Records for this task:
-.-.-
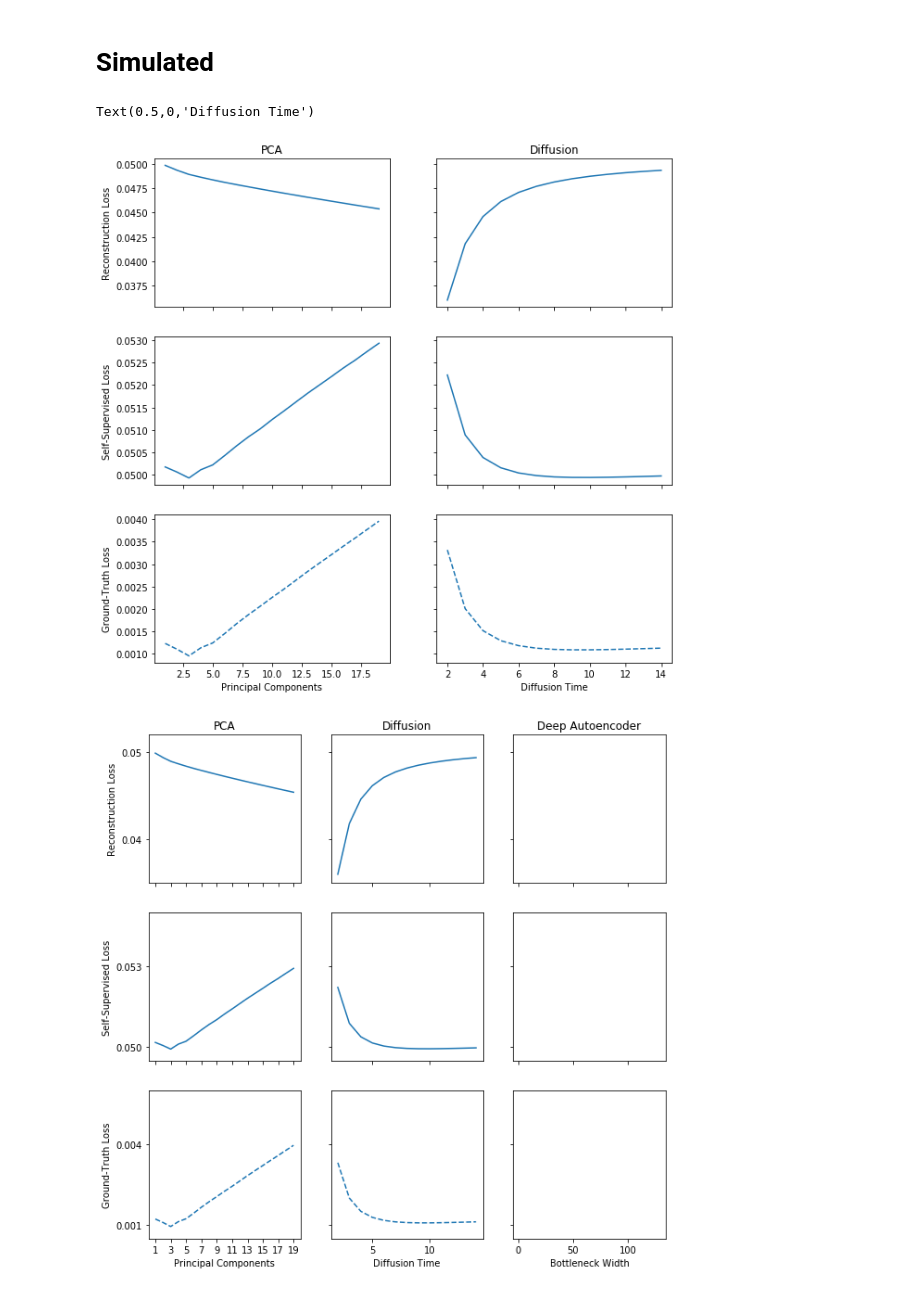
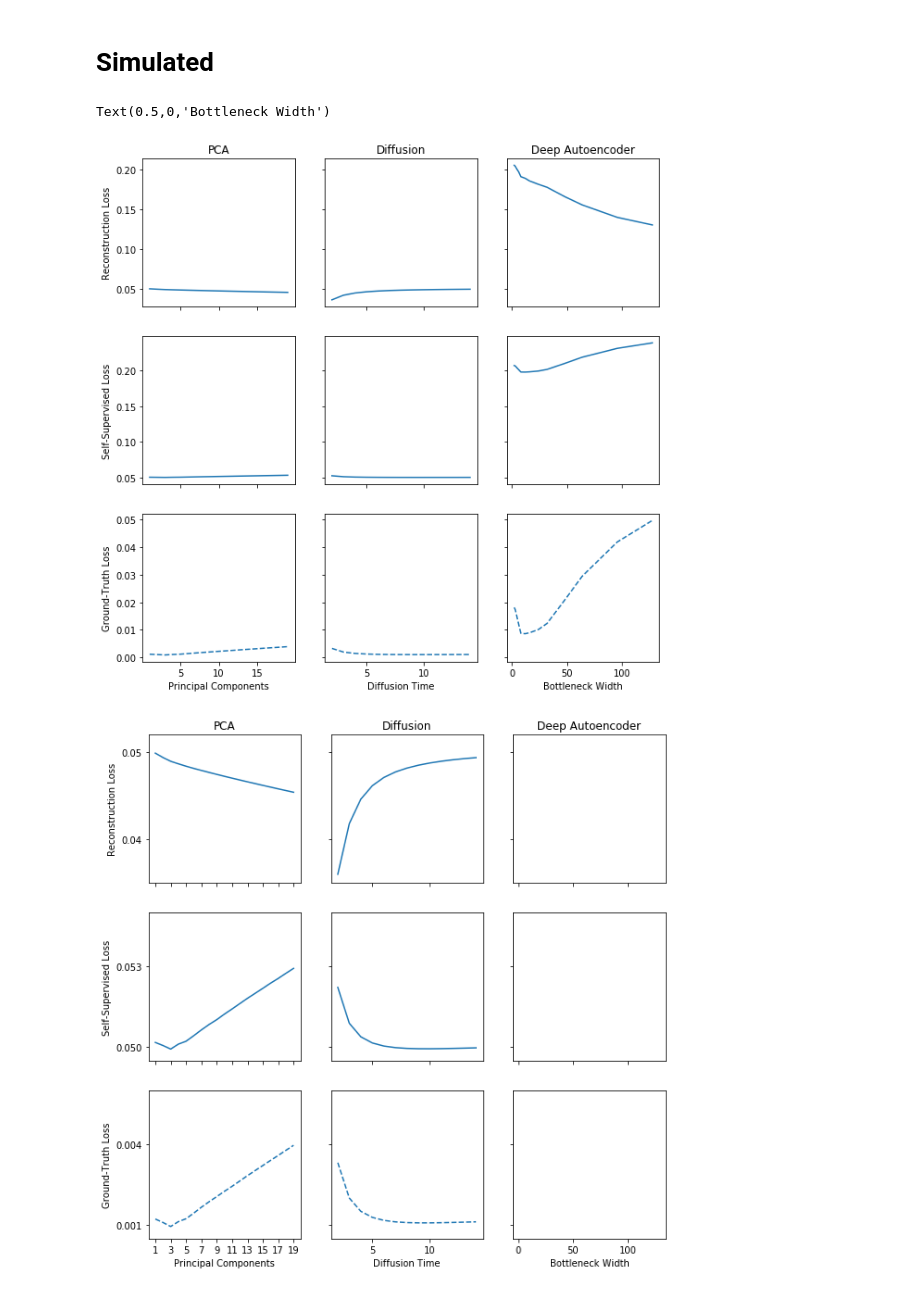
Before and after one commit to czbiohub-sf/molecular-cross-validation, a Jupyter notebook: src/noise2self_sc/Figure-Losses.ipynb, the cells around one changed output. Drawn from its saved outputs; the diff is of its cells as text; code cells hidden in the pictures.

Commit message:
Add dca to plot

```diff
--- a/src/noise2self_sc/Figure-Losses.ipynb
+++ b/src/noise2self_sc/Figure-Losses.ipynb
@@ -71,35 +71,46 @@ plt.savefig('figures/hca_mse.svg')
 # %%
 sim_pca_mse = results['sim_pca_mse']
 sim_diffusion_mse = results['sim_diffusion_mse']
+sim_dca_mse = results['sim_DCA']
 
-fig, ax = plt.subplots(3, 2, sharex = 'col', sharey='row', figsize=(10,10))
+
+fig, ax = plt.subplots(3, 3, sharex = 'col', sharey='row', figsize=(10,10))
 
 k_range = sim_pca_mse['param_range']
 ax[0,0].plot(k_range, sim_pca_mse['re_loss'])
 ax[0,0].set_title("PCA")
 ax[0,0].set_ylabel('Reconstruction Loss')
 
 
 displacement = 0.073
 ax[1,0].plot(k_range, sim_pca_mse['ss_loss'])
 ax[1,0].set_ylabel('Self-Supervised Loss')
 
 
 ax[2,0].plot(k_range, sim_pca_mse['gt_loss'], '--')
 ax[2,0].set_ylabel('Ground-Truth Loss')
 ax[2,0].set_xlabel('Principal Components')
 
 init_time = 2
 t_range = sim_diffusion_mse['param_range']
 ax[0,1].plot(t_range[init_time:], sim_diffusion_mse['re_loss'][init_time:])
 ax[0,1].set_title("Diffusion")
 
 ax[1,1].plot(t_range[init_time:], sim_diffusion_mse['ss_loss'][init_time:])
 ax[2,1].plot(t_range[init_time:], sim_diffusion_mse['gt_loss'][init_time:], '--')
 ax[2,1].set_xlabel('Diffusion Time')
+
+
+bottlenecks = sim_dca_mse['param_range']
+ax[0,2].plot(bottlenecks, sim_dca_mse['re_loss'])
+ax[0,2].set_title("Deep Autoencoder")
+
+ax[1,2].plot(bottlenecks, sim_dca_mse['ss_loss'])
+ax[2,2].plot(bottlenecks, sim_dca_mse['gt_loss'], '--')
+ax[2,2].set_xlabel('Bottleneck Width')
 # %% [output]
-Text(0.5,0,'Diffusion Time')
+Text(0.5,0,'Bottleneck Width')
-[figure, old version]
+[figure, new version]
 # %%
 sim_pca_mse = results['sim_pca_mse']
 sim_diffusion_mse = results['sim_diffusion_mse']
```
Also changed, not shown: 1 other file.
-.-.-
What is being asked:
Give all the lines above again, character for character, without pictures.

Exercise answer:
Before and after one commit to czbiohub-sf/molecular-cross-validation, a Jupyter notebook: src/noise2self_sc/Figure-Losses.ipynb, the cells around one changed output. Drawn from its saved outputs; the diff is of its cells as text; code cells hidden in the pictures.

Commit message:
Add dca to plot

```diff
--- a/src/noise2self_sc/Figure-Losses.ipynb
+++ b/src/noise2self_sc/Figure-Losses.ipynb
@@ -71,35 +71,46 @@ plt.savefig('figures/hca_mse.svg')
 # %%
 sim_pca_mse = results['sim_pca_mse']
 sim_diffusion_mse = results['sim_diffusion_mse']
+sim_dca_mse = results['sim_DCA']
 
-fig, ax = plt.subplots(3, 2, sharex = 'col', sharey='row', figsize=(10,10))
+
+fig, ax = plt.subplots(3, 3, sharex = 'col', sharey='row', figsize=(10,10))
 
 k_range = sim_pca_mse['param_range']
 ax[0,0].plot(k_range, sim_pca_mse['re_loss'])
 ax[0,0].set_title("PCA")
 ax[0,0].set_ylabel('Reconstruction Loss')
 
 
 displacement = 0.073
 ax[1,0].plot(k_range, sim_pca_mse['ss_loss'])
 ax[1,0].set_ylabel('Self-Supervised Loss')
 
 
 ax[2,0].plot(k_range, sim_pca_mse['gt_loss'], '--')
 ax[2,0].set_ylabel('Ground-Truth Loss')
 ax[2,0].set_xlabel('Principal Components')
 
 init_time = 2
 t_range = sim_diffusion_mse['param_range']
 ax[0,1].plot(t_range[init_time:], sim_diffusion_mse['re_loss'][init_time:])
 ax[0,1].set_title("Diffusion")
 
 ax[1,1].plot(t_range[init_time:], sim_diffusion_mse['ss_loss'][init_time:])
 ax[2,1].plot(t_range[init_time:], sim_diffusion_mse['gt_loss'][init_time:], '--')
 ax[2,1].set_xlabel('Diffusion Time')
+
+
+bottlenecks = sim_dca_mse['param_range']
+ax[0,2].plot(bottlenecks, sim_dca_mse['re_loss'])
+ax[0,2].set_title("Deep Autoencoder")
+
+ax[1,2].plot(bottlenecks, sim_dca_mse['ss_loss'])
+ax[2,2].plot(bottlenecks, sim_dca_mse['gt_loss'], '--')
+ax[2,2].set_xlabel('Bottleneck Width')
 # %% [output]
-Text(0.5,0,'Diffusion Time')
+Text(0.5,0,'Bottleneck Width')
-[figure, old version]
+[figure, new version]
 # %%
 sim_pca_mse = results['sim_pca_mse']
 sim_diffusion_mse = results['sim_diffusion_mse']
```
Also changed, not shown: 1 other file.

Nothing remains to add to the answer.